LANSING – Michigan Attorney General Dana Nessel on Friday January 3, 2020 joined 19 other Attorneys General and the Governor of Kentucky in filing a petition to the U.S. Supreme Court seeking review of the Fifth Circuit’s recent decision in Texas v. U.S. 

The decision held the individual mandate – to obtain health insurance coverage – of the Affordable Care Act (ACA) unconstitutional and called into question whether the remaining provisions of the ACA could still stand, including those that protect and provide coverage to Americans with pre-existing conditions. 

Since this decision causes uncertainty that may harm the health of millions of Americans, as well as doctors, clinics, patients, and the healthcare market, Attorney General Nessel and the coalition are petitioning the Supreme Court to take up the case and resolve it before the end of the Court’s current term in June.  

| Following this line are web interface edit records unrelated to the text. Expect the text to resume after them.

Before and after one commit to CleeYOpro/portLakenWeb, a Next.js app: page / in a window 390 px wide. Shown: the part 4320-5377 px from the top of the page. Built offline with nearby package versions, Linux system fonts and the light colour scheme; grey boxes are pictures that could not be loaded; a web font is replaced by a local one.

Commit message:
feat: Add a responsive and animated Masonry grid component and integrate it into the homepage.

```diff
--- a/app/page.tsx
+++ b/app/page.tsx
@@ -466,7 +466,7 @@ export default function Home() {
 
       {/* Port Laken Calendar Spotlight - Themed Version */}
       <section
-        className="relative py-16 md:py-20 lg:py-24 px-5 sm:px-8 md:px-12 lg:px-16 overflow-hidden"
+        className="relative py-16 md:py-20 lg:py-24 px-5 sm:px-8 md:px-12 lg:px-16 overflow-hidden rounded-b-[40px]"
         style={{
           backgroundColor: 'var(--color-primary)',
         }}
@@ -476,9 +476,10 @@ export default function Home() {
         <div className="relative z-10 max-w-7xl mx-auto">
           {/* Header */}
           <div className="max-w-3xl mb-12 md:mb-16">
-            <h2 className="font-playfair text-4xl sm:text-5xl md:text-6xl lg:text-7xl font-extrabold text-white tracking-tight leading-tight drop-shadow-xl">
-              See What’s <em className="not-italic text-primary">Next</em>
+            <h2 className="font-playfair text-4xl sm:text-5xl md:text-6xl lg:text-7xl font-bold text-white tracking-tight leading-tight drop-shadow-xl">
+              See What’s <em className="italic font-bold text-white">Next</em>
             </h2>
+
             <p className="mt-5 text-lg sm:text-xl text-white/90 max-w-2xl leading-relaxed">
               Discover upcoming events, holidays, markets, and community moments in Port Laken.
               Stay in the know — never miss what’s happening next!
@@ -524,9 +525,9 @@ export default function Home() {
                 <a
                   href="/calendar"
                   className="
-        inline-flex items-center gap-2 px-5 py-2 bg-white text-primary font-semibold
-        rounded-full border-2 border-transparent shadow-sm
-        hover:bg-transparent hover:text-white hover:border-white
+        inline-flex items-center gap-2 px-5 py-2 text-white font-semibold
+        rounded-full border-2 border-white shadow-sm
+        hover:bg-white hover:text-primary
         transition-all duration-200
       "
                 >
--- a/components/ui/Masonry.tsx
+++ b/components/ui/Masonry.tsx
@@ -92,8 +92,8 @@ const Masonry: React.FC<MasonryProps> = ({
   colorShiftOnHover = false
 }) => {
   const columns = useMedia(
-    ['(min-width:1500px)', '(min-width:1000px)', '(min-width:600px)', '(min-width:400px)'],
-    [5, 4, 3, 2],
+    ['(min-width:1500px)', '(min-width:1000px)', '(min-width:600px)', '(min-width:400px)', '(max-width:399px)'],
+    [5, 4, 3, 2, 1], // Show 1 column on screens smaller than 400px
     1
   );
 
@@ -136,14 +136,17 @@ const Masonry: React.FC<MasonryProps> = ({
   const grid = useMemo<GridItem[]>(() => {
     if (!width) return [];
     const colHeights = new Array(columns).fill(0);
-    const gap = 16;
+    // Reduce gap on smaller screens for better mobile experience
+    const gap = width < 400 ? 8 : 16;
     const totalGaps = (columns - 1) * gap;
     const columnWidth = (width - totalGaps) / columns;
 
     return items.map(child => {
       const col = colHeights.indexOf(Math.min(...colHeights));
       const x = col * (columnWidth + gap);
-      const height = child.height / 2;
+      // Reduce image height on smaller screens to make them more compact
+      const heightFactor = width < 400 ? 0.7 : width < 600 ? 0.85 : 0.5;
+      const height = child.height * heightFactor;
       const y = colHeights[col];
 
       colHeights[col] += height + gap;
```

“The Affordable Care Act is essential to ensure that Michigan families with children under the age of 26 and those with preexisting conditions continue to be protected with health insurance,” said Nessel. “Governor Whitmer and I will do everything in our power to stop the efforts to derail the ACA.”

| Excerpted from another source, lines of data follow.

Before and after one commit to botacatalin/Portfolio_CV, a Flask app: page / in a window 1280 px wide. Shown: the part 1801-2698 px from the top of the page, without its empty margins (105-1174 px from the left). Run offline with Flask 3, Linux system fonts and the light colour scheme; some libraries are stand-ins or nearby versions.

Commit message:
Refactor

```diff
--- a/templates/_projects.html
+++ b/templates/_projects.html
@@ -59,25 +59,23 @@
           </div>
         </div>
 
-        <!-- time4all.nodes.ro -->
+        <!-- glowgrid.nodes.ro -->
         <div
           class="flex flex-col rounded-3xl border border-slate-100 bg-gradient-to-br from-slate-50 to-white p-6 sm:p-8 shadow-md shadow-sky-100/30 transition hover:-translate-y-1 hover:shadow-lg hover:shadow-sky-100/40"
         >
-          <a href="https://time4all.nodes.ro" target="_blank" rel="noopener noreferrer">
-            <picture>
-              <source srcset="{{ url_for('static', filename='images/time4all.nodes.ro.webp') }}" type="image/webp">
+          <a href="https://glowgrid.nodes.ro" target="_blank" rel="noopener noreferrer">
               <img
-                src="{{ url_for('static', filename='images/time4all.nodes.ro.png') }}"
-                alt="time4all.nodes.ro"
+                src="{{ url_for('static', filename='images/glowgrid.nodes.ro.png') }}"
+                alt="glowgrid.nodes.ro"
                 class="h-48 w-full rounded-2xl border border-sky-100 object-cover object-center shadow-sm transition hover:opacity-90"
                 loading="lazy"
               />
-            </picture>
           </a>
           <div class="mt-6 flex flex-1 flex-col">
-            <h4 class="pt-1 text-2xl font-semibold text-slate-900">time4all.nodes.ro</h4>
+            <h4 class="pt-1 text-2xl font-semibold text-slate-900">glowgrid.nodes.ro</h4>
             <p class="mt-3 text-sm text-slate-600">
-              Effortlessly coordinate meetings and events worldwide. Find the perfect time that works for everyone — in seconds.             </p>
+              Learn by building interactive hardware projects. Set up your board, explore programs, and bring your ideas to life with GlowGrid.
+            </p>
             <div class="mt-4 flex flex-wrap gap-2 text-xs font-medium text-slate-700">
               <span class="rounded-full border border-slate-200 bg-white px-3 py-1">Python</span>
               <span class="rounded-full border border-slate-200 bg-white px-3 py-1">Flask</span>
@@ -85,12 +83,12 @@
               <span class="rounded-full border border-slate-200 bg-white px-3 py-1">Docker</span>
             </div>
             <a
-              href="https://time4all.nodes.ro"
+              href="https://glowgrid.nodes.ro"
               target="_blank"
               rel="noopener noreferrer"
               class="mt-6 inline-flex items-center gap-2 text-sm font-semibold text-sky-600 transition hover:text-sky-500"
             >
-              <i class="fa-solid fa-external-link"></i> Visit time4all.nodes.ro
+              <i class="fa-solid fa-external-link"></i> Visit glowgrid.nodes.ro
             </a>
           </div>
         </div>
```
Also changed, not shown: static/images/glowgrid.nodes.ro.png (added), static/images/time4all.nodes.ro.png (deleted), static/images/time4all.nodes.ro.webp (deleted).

If the ACA is struck down, coverage for millions of Michigan residents may be stripped away including: 

  • Protections for 4,103,600 Michiganders with pre-existing conditions might end.
  • 720,000 Michiganders could lose their coverage, causing a 115% increase in the uninsured rate.
  • Medicaid expansion would be repealed, meaning the 688,300 Michiganders who are covered through Medicaid expansion may lose coverage.
  • 73,000 young adults will no longer be able to stay on their parents’ coverage.
  • Protections for women, who insurance companies previously charged 50% more than men, may disappear.
  • Key support for rural hospitals could vanish, leaving Michigan hospitals on the hook for $1.9 billion more in uncompensated care costs.
  • 4,543,547 Michiganders could once again have to pay for preventive care, like mammograms and flu shots.
  • Insurers will no longer have to cover a set of essential health benefits, including hospitalization, prescription drugs, or mental health services.

The lawsuit was originally filed by a Texas-led coalition and supported by the Trump Administration, which argued that Congress rendered the ACA’s individual mandate unconstitutional when it reduced the penalty to $0. They further argued that the rest of the ACA should be held invalid as a result of that change.

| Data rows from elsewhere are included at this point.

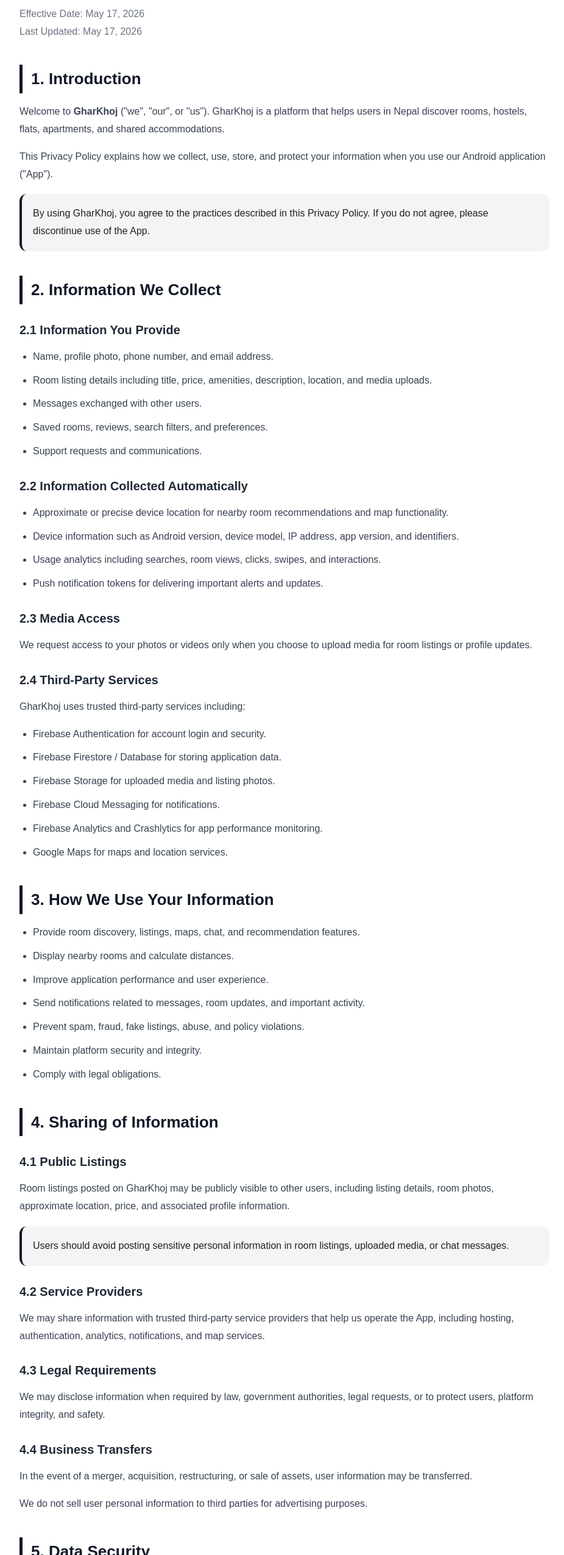
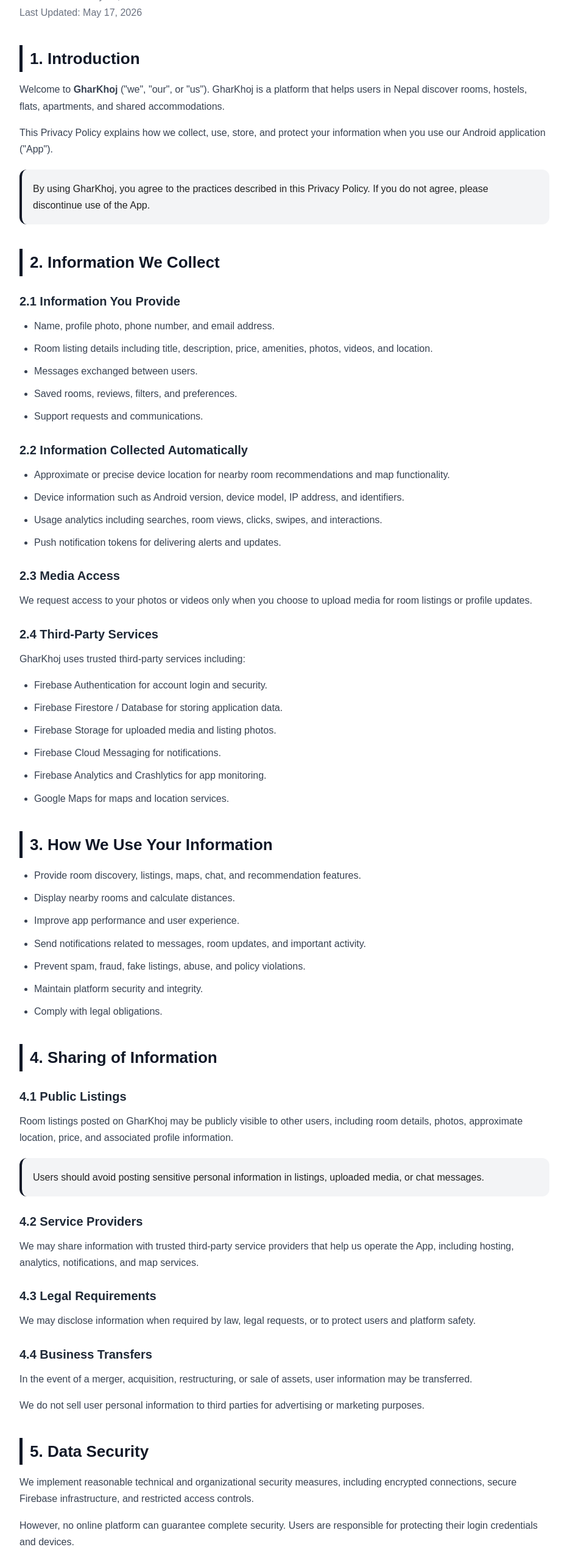
Before and after one commit to adarshmishra-tech/gharkhoj, a plain HTML site: page privacy-policy.html in a window 1280 px wide. Shown: the part 216-2766 px from the top of the page at 61% size, without its empty margins (173-1099 px from the left). Drawn offline with Linux system fonts and the light colour scheme.

Commit message:
Update privacy-policy.html

```diff
--- a/privacy-policy.html
+++ b/privacy-policy.html
@@ -7,8 +7,10 @@
 
   <title>GharKhoj Privacy Policy</title>
 
-  <meta name="description"
-    content="Read the official privacy policy of GharKhoj - Nepal's room, flat, hostel and rental finder platform." />
+  <meta
+    name="description"
+    content="Official Privacy Policy for GharKhoj - Nepal's room and flat finder platform."
+  />
 
   <style>
     * {
@@ -19,21 +21,22 @@
 
     body {
       font-family: Arial, Helvetica, sans-serif;
-      background: #f6f7fb;
+      background: #f5f7fb;
       color: #222;
-      line-height: 1.8;
+      line-height: 1.7;
+      padding: 20px;
     }
 
     .container {
       max-width: 950px;
-      margin: 40px auto;
+      margin: auto;
       background: #ffffff;
       border-radius: 18px;
       padding: 40px;
-      box-shadow: 0 10px 30px rgba(0, 0, 0, 0.06);
+      box-shadow: 0 10px 25px rgba(0, 0, 0, 0.08);
     }
 
-    .top-badge {
+    .badge {
       display: inline-block;
       background: #111827;
       color: white;
@@ -44,29 +47,28 @@
     }
 
     h1 {
-      font-size: 42px;
+      font-size: 40px;
       margin-bottom: 10px;
       color: #111827;
     }
 
-    .subtitle {
+    .date {
       color: #6b7280;
-      margin-bottom: 35px;
-      font-size: 16px;
+      margin-bottom: 30px;
     }
 
     h2 {
       margin-top: 40px;
-      margin-bottom: 16px;
+      margin-bottom: 15px;
       font-size: 26px;
       color: #111827;
       border-left: 5px solid #111827;
-      padding-left: 14px;
+      padding-left: 12px;
     }
 
     h3 {
       margin-top: 24px;
-      margin-bottom: 12px;
+      margin-bottom: 10px;
       color: #1f2937;
       font-size: 20px;
     }
@@ -77,8 +79,8 @@
     }
 
     ul {
-      padding-left: 22px;
       margin-bottom: 20px;
+      padding-left: 24px;
     }
 
     li {
@@ -88,10 +90,10 @@
 
     .highlight {
       background: #f3f4f6;
+      border-left: 4px solid #111827;
       padding: 18px;
       border-radius: 12px;
-      margin: 18px 0;
-      border-left: 4px solid #111827;
+      margin: 20px 0;
     }
 
     .contact-box {
@@ -109,25 +111,15 @@
 
     .footer {
       margin-top: 50px;
-      padding-top: 25px;
+      padding-top: 20px;
       border-top: 1px solid #e5e7eb;
+      text-align: center;
       color: #6b7280;
-      text-align: center;
       font-size: 14px;
-    }
-
-    a {
-      color: #2563eb;
-      text-decoration: none;
-    }
-
-    a:hover {
-      text-decoration: underline;
     }
 
     @media (max-width: 768px) {
       .container {
-        margin: 15px;
         padding: 24px;
       }
 
@@ -140,7 +132,7 @@
       }
 
       body {
-        font-size: 15px;
+        padding: 12px;
       }
     }
   </style>
@@ -150,16 +142,16 @@
 
   <div class="container">
 
-    <div class="top-badge">
+    <div class="badge">
       GharKhoj • Privacy Policy
     </div>
 
     <h1>Privacy Policy</h1>
 
-    <p class="subtitle">
-      Effective Date: May 17, 2026<br>
+    <div class="date">
+      Effective Date: May 17, 2026<br />
       Last Updated: May 17, 2026
-    </p>
+    </div>
 
     <h2>1. Introduction</h2>
 
@@ -185,9 +177,9 @@
 
     <ul>
       <li>Name, profile photo, phone number, and email address.</li>
-      <li>Room listing details including title, price, amenities, description, location, and media uploads.</li>
-      <li>Messages exchanged with other users.</li>
-      <li>Saved rooms, reviews, search filters, and preferences.</li>
+      <li>Room listing details including title, description, price, amenities, photos, videos, and location.</li>
+      <li>Messages exchanged between users.</li>
+      <li>Saved rooms, reviews, filters, and preferences.</li>
       <li>Support requests and communications.</li>
     </ul>
 
@@ -195,16 +187,16 @@
 
     <ul>
       <li>Approximate or precise device location for nearby room recommendations and map functionality.</li>
-      <li>Device information such as Android version, device model, IP address, app version, and identifiers.</li>
+      <li>Device information such as Android version, device model, IP address, and identifiers.</li>
       <li>Usage analytics including searches, room views, clicks, swipes, and interactions.</li>
-      <li>Push notification tokens for delivering important alerts and updates.</li>
+      <li>Push notification tokens for delivering alerts and updates.</li>
     </ul>
 
     <h3>2.3 Media Access</h3>
 
     <p>
-      We request access to your photos or videos only when you choose to upload media
-      for room listings or profile updates.
+      We request access to your photos or videos only when you choose
+      to upload media for room listings or profile updates.
     </p>
 
     <h3>2.4 Third-Party Services</h3>
@@ -218,7 +210,7 @@
       <li>Firebase Firestore / Database for storing application data.</li>
       <li>Firebase Storage for uploaded media and listing photos.</li>
       <li>Firebase Cloud Messaging for notifications.</li>
-      <li>Firebase Analytics and Crashlytics for app performance monitoring.</li>
+      <li>Firebase Analytics and Crashlytics for app monitoring.</li>
       <li>Google Maps for maps and location services.</li>
     </ul>
 
@@ -227,7 +219,7 @@
     <ul>
       <li>Provide room discovery, listings, maps, chat, and recommendation features.</li>
       <li>Display nearby rooms and calculate distances.</li>
-      <li>Improve application performance and user experience.</li>
+      <li>Improve app performance and user experience.</li>
       <li>Send notifications related to messages, room updates, and important activity.</li>
       <li>Prevent spam, fraud, fake listings, abuse, and policy violations.</li>
       <li>Maintain platform security and integrity.</li>
@@ -240,29 +232,28 @@
 
     <p>
       Room listings posted on GharKhoj may be publicly visible to other users,
-      including listing details, room photos, approximate location,
-      price, and associated profile information.
+      including room details, photos, approximate location, price,
+      and associated profile information.
     </p>
 
     <div class="highlight">
       Users should avoid posting sensitive personal information
-      in room listings, uploaded media, or chat messages.
+      in listings, uploaded media, or chat messages.
     </div>
 
     <h3>4.2 Service Providers</h3>
 
     <p>
       We may share information with trusted third-party service providers
-      that help us operate the App, including hosting, authentication,
-      analytics, notifications, and map services.
+      that help us operate the App, including hosting, analytics,
+      notifications, and map services.
     </p>
 
     <h3>4.3 Legal Requirements</h3>
 
     <p>
       We may disclose information when required by law,
-      government authorities, legal requests,
-      or to protect users, platform integrity, and safety.
+      legal requests, or to protect users and platform safety.
     </p>
 
     <h3>4.4 Business Transfers</h3>
@@ -273,7 +264,8 @@
     </p>
 
     <p>
-      We do not sell user personal information to third parties for advertising purposes.
+      We do not sell user personal information to third parties
+      for advertising or marketing purposes.
     </p>
 
     <h2>5. Data Security</h2>
@@ -362,20 +354,16 @@
     </p>
 
     <p>
-      Continued use of GharKhoj after policy updates constitutes acceptance
+      Continued use of GharKhoj after updates constitutes acceptance
       of the revised Privacy Policy.
     </p>
 
     <h2>13. Contact Us</h2>
 
     <div class="contact-box">
-
       <p><strong>GharKhoj Support</strong></p>
-
-      <p>Email: support@gharkhoj.com</p>
-
+      <p>Email: adarshmishraa121@gmail.com</p>
       <p>Kathmandu, Nepal</p>
-
     </div>
 
     <div class="footer">
@@ -385,5 +373,4 @@
   </div>
 
 </body>
-
 </html>
```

California and its coalition including Michigan are defending the ACA in its entirety. The Fifth Circuit held that the individual mandate is unconstitutional but declined to further rule on the validity of the ACA’s remaining provisions. The court instead sent the case back to the Northern District of Texas to determine which provisions of the 900-page law are still valid. 

Friday’s filing by the coalition makes clear that patients, doctors, hospitals, employers, states, pharmaceutical companies and more will be impacted by the looming uncertainty of the Fifth Circuit’s decision. It asks the Supreme Court to review the case this term. It also highlights important advancements in healthcare access made under the ACA, including:

  • More than 12 million Americans receiving coverage through Medicaid expansion;
  • Nearly 9 million individuals nationwide receiving tax credits to help afford health insurance coverage through individual marketplaces;
  • Millions of working families relying on high-quality employer-sponsored insurance plans; 
  • Important protections prohibiting insurers from denying health insurance to the 133 million Americans with pre-existing conditions (like diabetes, cancer, or pregnancy) or from charging individuals higher premiums because of their health status; and
  • Nearly $1.3 trillion in federal funding being dedicated to keeping Americans healthy and covered, including Medicaid expansion and public health dollars.

Nessel joins the Attorneys General of California, Colorado, Connecticut, Delaware, the District of Columbia, Hawaii, Illinois, Iowa, Massachusetts, Minnesota (by and through its Department of Commerce), Nevada, New Jersey, New York, North Carolina, Oregon, Rhode Island, Vermont, Virginia, and Washington along with the Governor of Kentucky in filing this petition.

A copy of the petition is available here.